Task statement
Using the entries that follow, collect the lines where the word "life" appears.

Start of Block

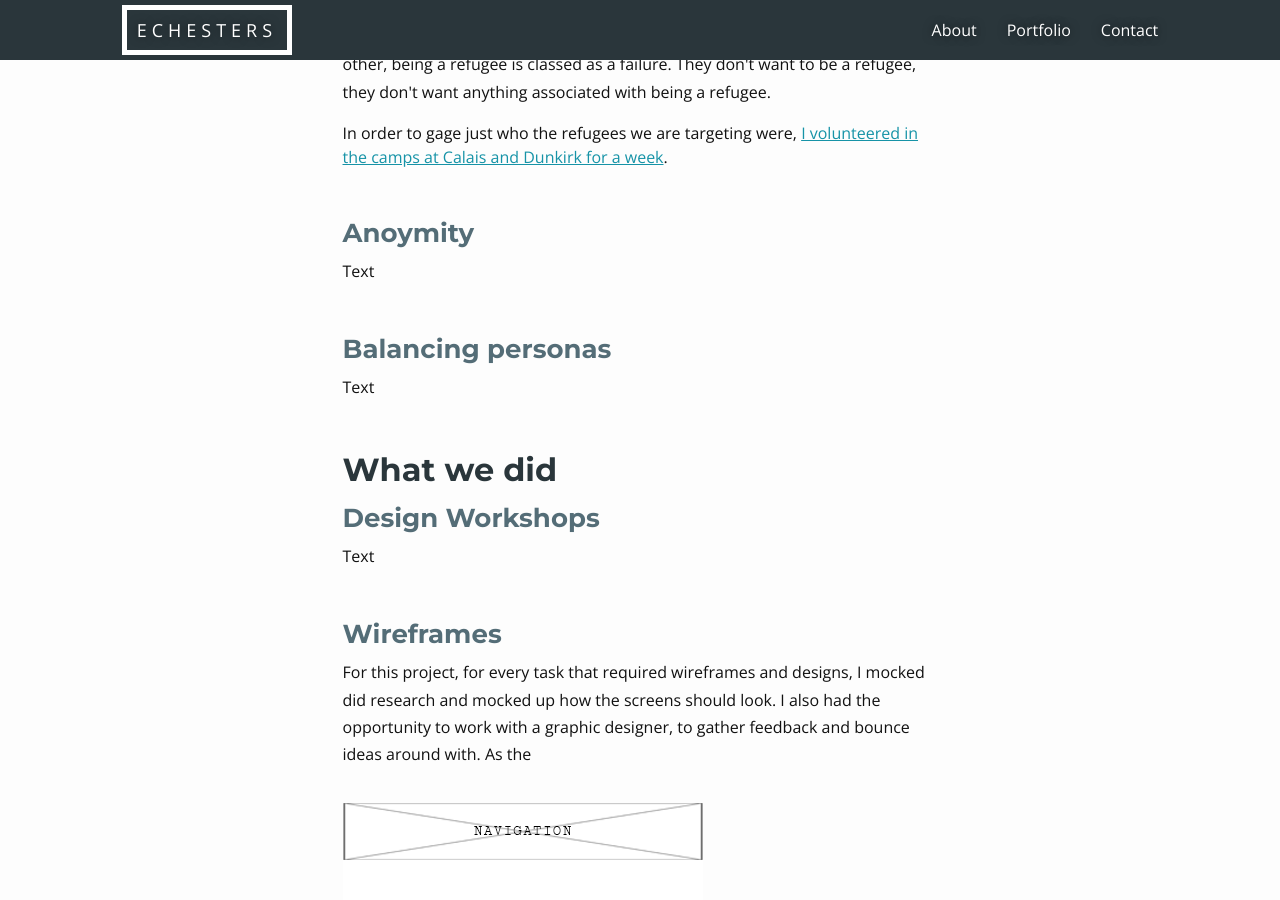
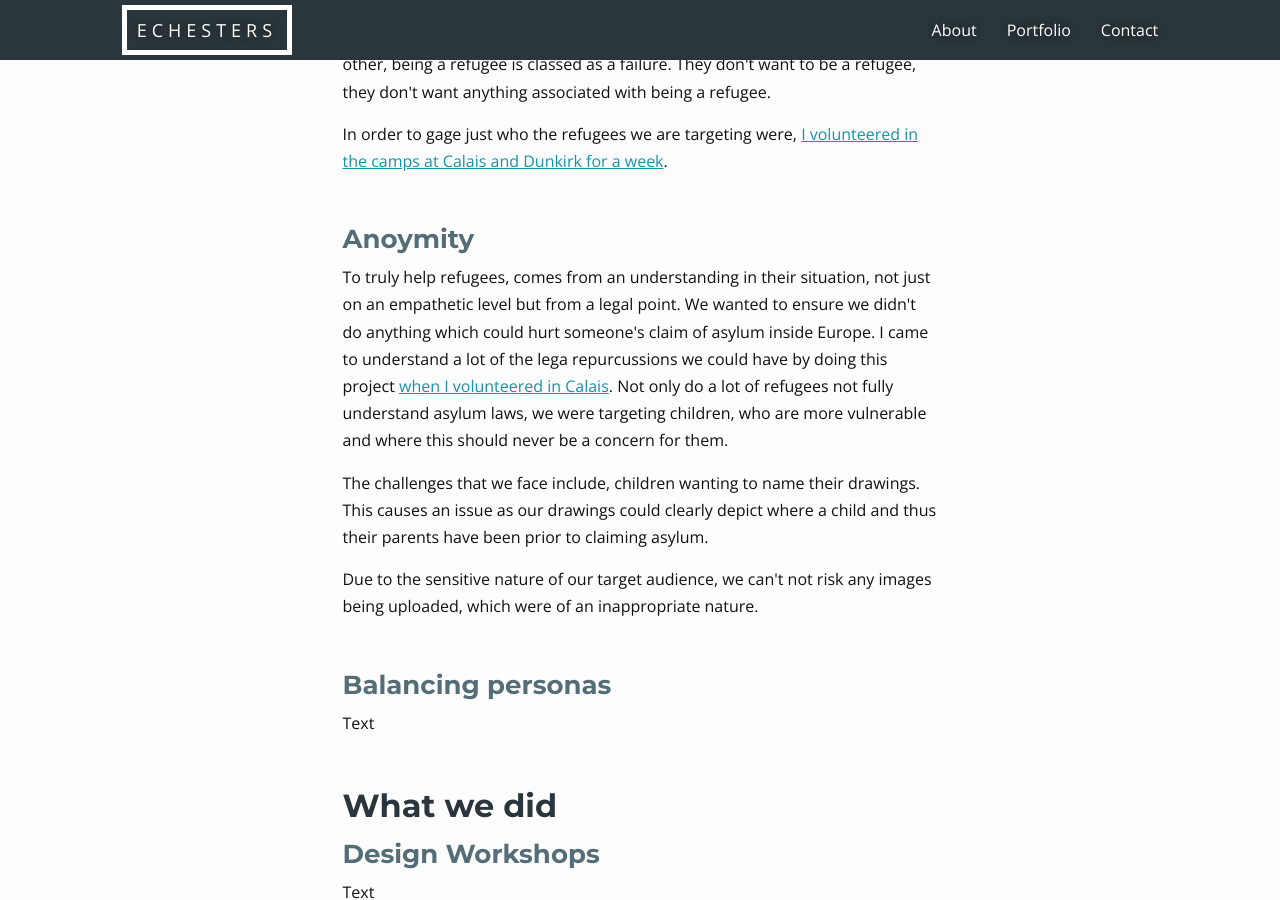
Before and after one commit to EChesters/echesters.github.io, a Jekyll site: the page built from pages/draw-my-life.html, in a window 1280 px wide and 900 px high, scrolled down 1460 px. Built offline with Jekyll 4.4.1, drawn with Linux system fonts in a browser that asks for light colours; nearby versions of some CDN libraries.

Commit message:
Content amendment

```diff
--- a/pages/draw-my-life.html
+++ b/pages/draw-my-life.html
@@ -18,11 +18,14 @@ summary: My UX adventures, crafting and building an experience for refugee child
   <h2>Challenges</h2>
   <h3 class="remove-margin top">Designing for refugees</h3>
   <p>Creating anything which is aimed at refugees is quite hard to balance. On the one hand, refugees are vulnerable and need a lot of help and support. On the other, being a refugee is classed as a failure. They don't want to be a refugee, they don't want anything associated with being a refugee.</p>
-  <p></p>
-   In order to gage just who the refugees we are targeting were, <a href="/2016/04/11/volunteering-in-calais.html">I volunteered in the camps at Calais and Dunkirk for a week</a>.</p>
+  <p>In order to gage just who the refugees we are targeting were, <a href="/2016/04/11/volunteering-in-calais.html">I volunteered in the camps at Calais and Dunkirk for a week</a>.</p>
 
   <h3>Anoymity</h3>
-  <p>Text</p>
+  <p>To truly help refugees, comes from an understanding in their situation, not just on an empathetic level but from a legal point. We wanted to ensure we didn't do anything which could hurt someone's claim of asylum inside Europe. I came to understand a lot of the lega repurcussions we could have by doing this project <a href="/2016/04/17/volunteering-in-calais-after.html">when I volunteered in Calais</a>. Not only do a lot of refugees not fully understand asylum laws, we were targeting children, who are more vulnerable and where this should never be a concern for them.</p>
+
+  <p>The challenges that we face include, children wanting to name their drawings. This causes an issue as our drawings could clearly depict where a child and thus their parents have been prior to claiming asylum.</p>
+
+  <p>Due to the sensitive nature of our target audience, we can't not risk any images being uploaded, which were of an inappropriate nature.</p>
 
   <h3>Balancing personas</h3>
   <p>Text</p>
```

End of Block

Reply to the task
Before and after one commit to EChesters/echesters.github.io, a Jekyll site: the page built from pages/draw-my-life.html, in a window 1280 px wide and 900 px high, scrolled down 1460 px. Built offline with Jekyll 4.4.1, drawn with Linux system fonts in a browser that asks for light colours; nearby versions of some CDN libraries.
--- a/pages/draw-my-life.html
+++ b/pages/draw-my-life.html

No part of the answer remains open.